Rollin was one of two humane society dogs that began barking at the adoption event and were taken from the store to the transport van.
A volunteer put the dogs in cages and left the van running with the air conditioning on, calling a transport volunteer to pick them up.
The transport volunteer arrived at the PetSmart and drove the vehicle back to the humane society, apparently under the belief she was transporting only one dog.
That dog had gotten out its kennel inside the van during the ride and rode in the front of the vehicle.
Once at the shelter, another volunteer removed that dog and the driver returned the vehicle to PetSmart, not realizing Rollin was still inside.
Rollin was found dead around 5 p.m. when volunteers began returning other dogs at the event to the van.
Society officials, much to their credit, made the incident public Monday.
Bruce Fishalow, executive director of the society, told the Ocala Star-Banner it was the first incident of its type in the organization’s history.
“As an organization that works so hard to preserve life, this is devastating to us,” he told the newspaper.
Fishalow said the society is adopting new transportation guidelines, called Rollin’s Rules, to prevent a similar tragedy.
The changes include creating a transport log sheet so that volunteer drivers know how many dogs are inside when they transport.
The transport vans have eight kennels, and the new rules will require volunteers to check each one whenever dogs are dropped off at a location.
Rollin was buried on the humane society’s property.
“We take our responsibility to our cats and dogs very seriously,” said Fishalow, who was attending an animal abuse meeting when the incident took place, “and are so very sad that this happened.”
(Photo: Humane Society of Marion County)
Posted by John Woestendiek September 16th, 2015 under Muttsblog.

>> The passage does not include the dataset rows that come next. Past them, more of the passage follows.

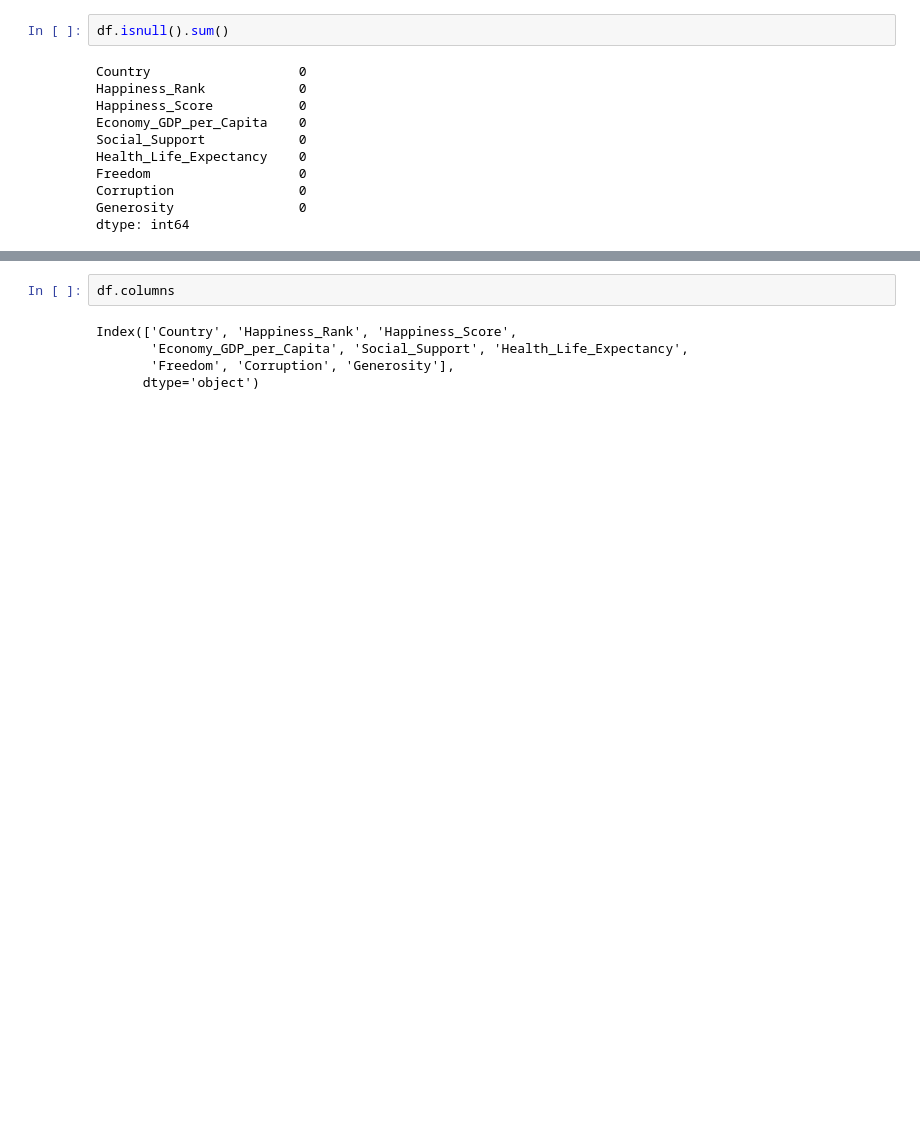
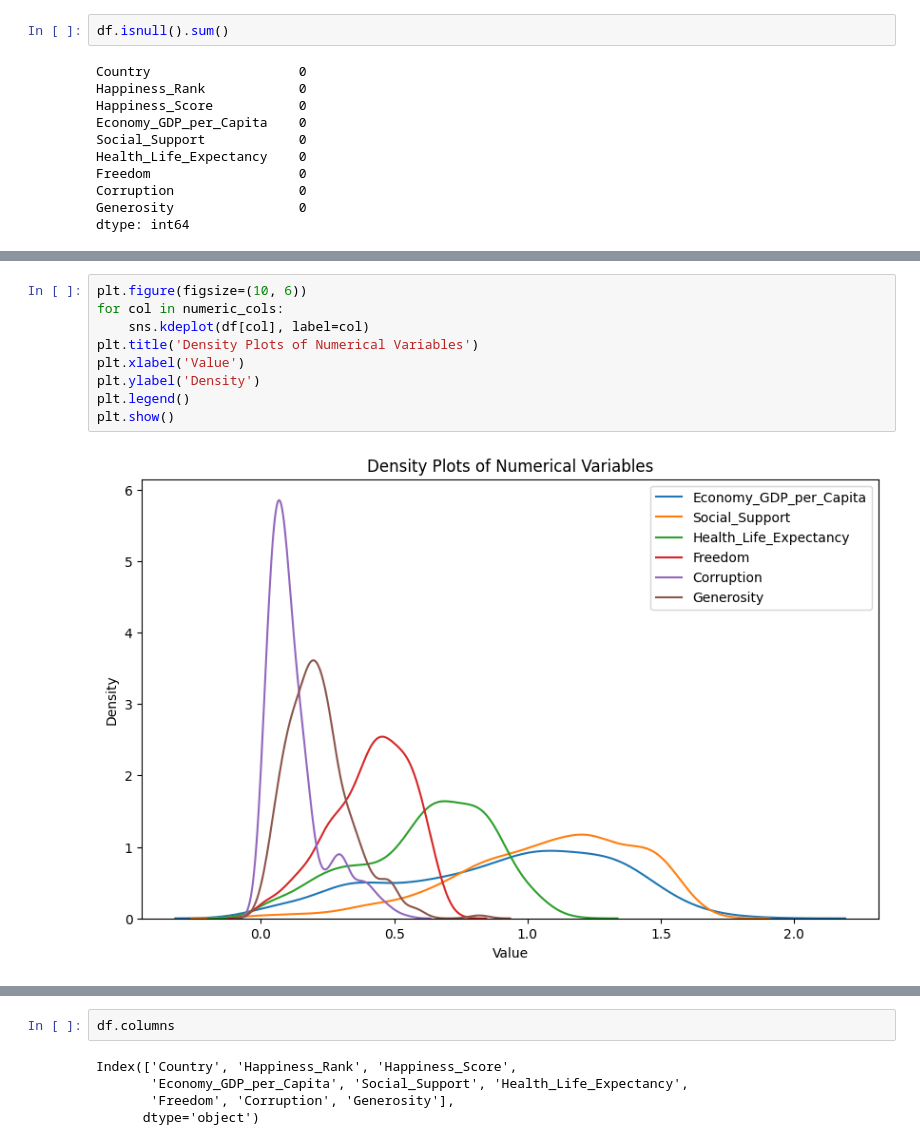
Before and after one commit to MarianaMera12/Workshop-3, a Jupyter notebook: EDA/EDA_csv.ipynb, the cells around one changed output, grey strips where cells are left out. Saved outputs shown, nothing was run; the diff lists cells and outputs as text; blank space fills up the shorter version.

```diff
--- a/EDA/EDA_csv.ipynb
+++ b/EDA/EDA_csv.ipynb
@@ -658,0 +665,11 @@ import matplotlib.pyplot as plt
+# %%
+plt.figure(figsize=(10, 6))
+for col in numeric_cols:
+    sns.kdeplot(df[col], label=col)
+plt.title('Density Plots of Numerical Variables')
+plt.xlabel('Value')
+plt.ylabel('Density')
+plt.legend()
+plt.show()
+# %% [output]
+[figure, added]
```
Also changed, not shown: parts of 14 cells of this notebook, 6 other files.
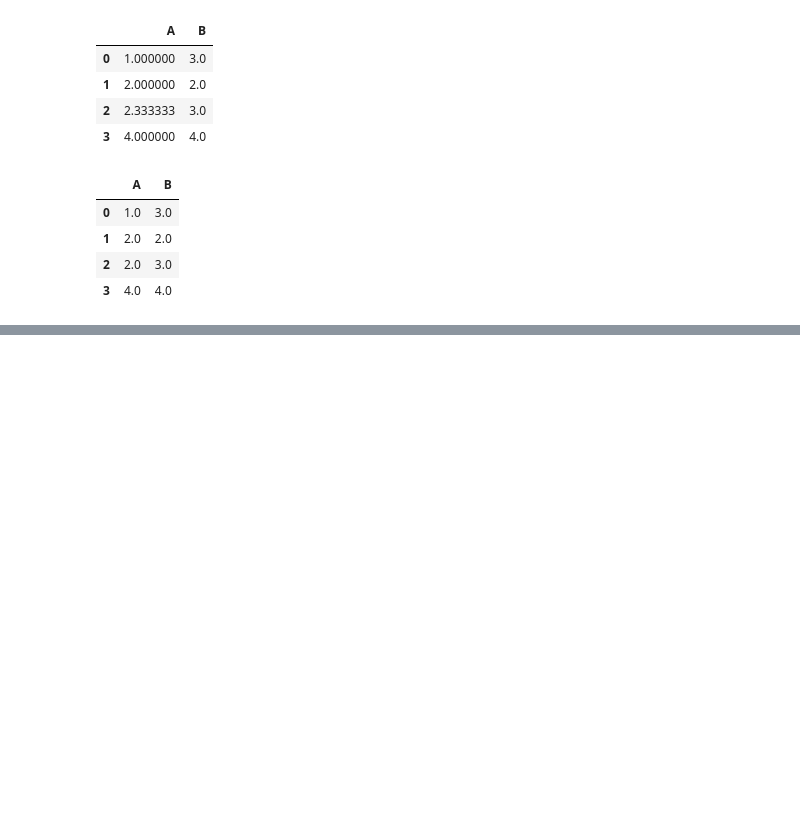
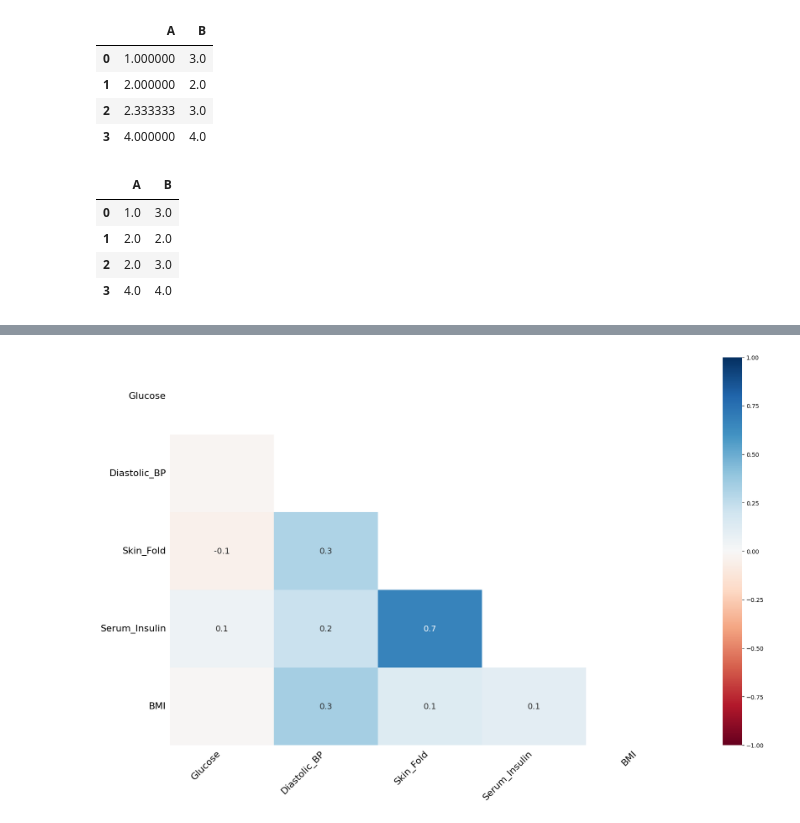
Before and after one commit to ervinstrmcnik/python-data-analytics, a Jupyter notebook: Part_05_Data_Wrangling_With_Pandas/Chapter_Introduction_to_Missing_Data.ipynb, the cells around one changed output, grey strips where cells are left out. Cells and saved outputs as stored; diff of their text form; code cells hidden in the pictures; blank space fills up the shorter version.

```diff
--- a/Part_05_Data_Wrangling_With_Pandas/Chapter_Introduction_to_Missing_Data.ipynb
+++ b/Part_05_Data_Wrangling_With_Pandas/Chapter_Introduction_to_Missing_Data.ipynb
@@ -450,0 +655,7 @@ df_filled
+# %%
+# Plot missingness heatmap of diabetes
+msno.heatmap(diabetes)
+# Show plot
+plt.show()
+# %% [output]
+[figure, added]
```
Also changed, not shown: parts of 28 cells of this notebook, 7 other files.
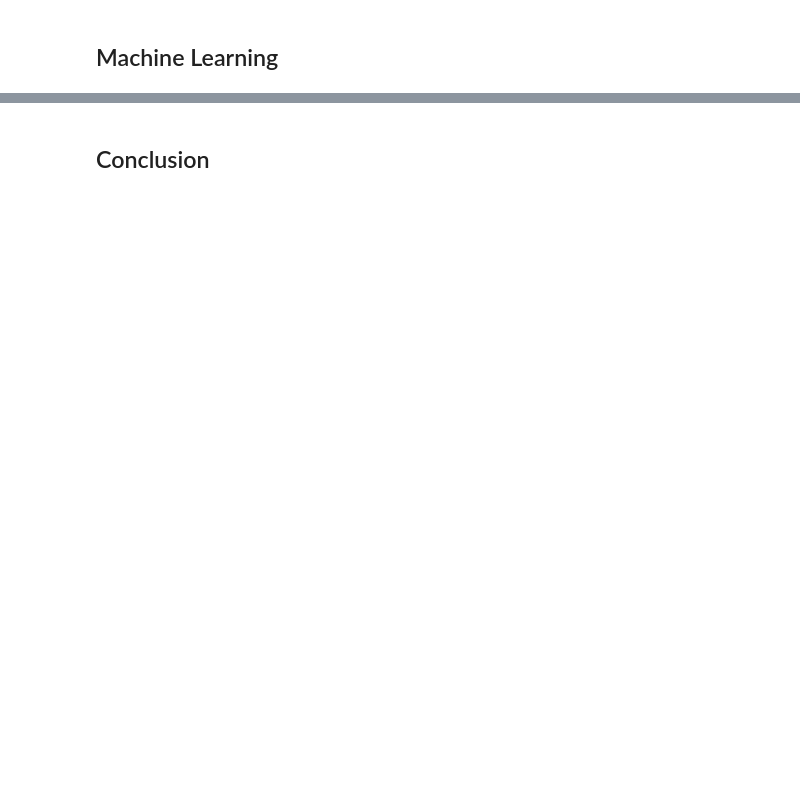
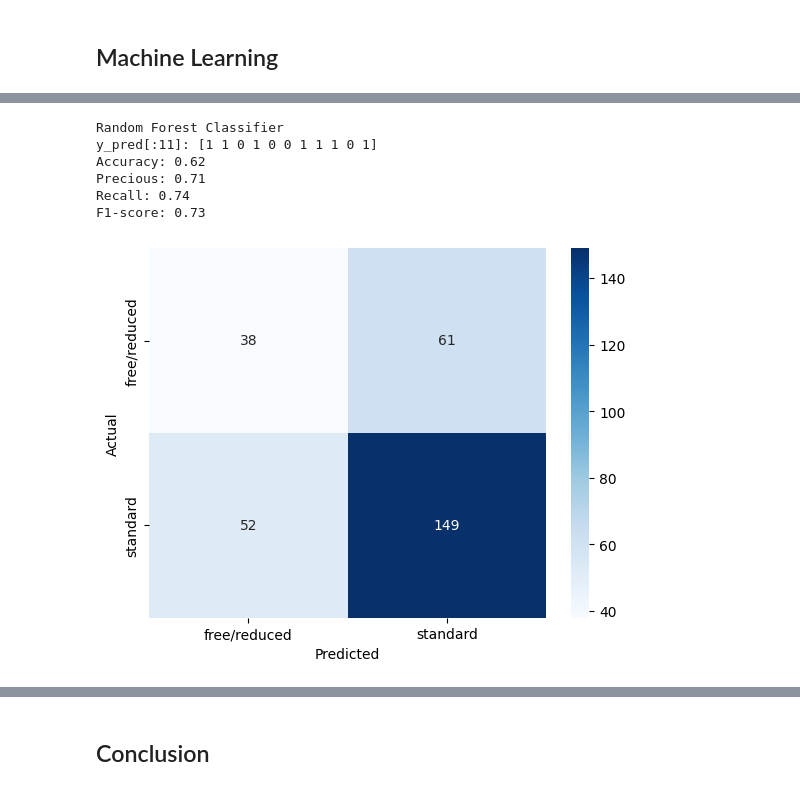
Before and after one commit to guozhuyin/112NetworkLearningTechnology, a Jupyter notebook: EducationalDataMiningUsingPython/finalProject231222.ipynb, the cells around one changed output, grey strips where cells are left out. Drawn from its saved outputs; the diff is of its cells as text; code cells hidden in the pictures; blank space fills up the shorter version.

```diff
--- a/EducationalDataMiningUsingPython/finalProject231222.ipynb
+++ b/EducationalDataMiningUsingPython/finalProject231222.ipynb
@@ -273,0 +273,34 @@ p-value < 0.05, significant difference between the two groups
+# %%
+# Hypothesis: The student's lunch will affect the student's average total score.
+
+# ### Random Forest Classifier
+df_ml = df
+for i in df_ml.columns:
+    if df_ml[i].dtype == 'object':
+        df_ml[i] = label_encoder.fit_transform(df[i])
+X = df_ml[["math score", "average_total_score"]]
+y = df_ml["lunch"]
+X_train, X_test, y_train, y_test = train_test_split(X, y, test_size=0.3)
+rfc = RandomForestClassifier(n_estimators=1000)
+rfc.fit(X_train, y_train)
+y_pred = rfc.predict(X_test)
+print(f'Random Forest Classifier')
+print(f'y_pred[:11]: {y_pred[:11]}')
+print(f'Accuracy: {accuracy_score(y_test, y_pred):.2f}')
+print(f'Precious: {precision_score(y_test, y_pred):.2f}')
+print(f'Recall: {recall_score(y_test, y_pred):.2f}')
+print(f'F1-score: {f1_score(y_test, y_pred):.2f}')
+
+# plt confusion matrix
+sns.heatmap(confusion_matrix(y_test, y_pred), annot=True, cmap='Blues', fmt='g', xticklabels=['free/reduced', 'standard'], yticklabels=['free/reduced', 'standard'])
+plt.xlabel('Predicted')
+plt.ylabel('Actual')
+plt.show()
+# %% [output]
+Random Forest Classifier
+y_pred[:11]: [1 1 0 1 0 0 1 1 1 0 1]
+Accuracy: 0.62
+Precious: 0.71
+Recall: 0.74
+F1-score: 0.73
+[figure, added]
```
Also changed, not shown: parts of 14 cells of this notebook.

Tags: adoption, animals, dead, dies, dog, dogs, florida, heat, humane society of marion county, left, miscommunication, pets, shelter, shelters, transport, van, vehicle, volunteers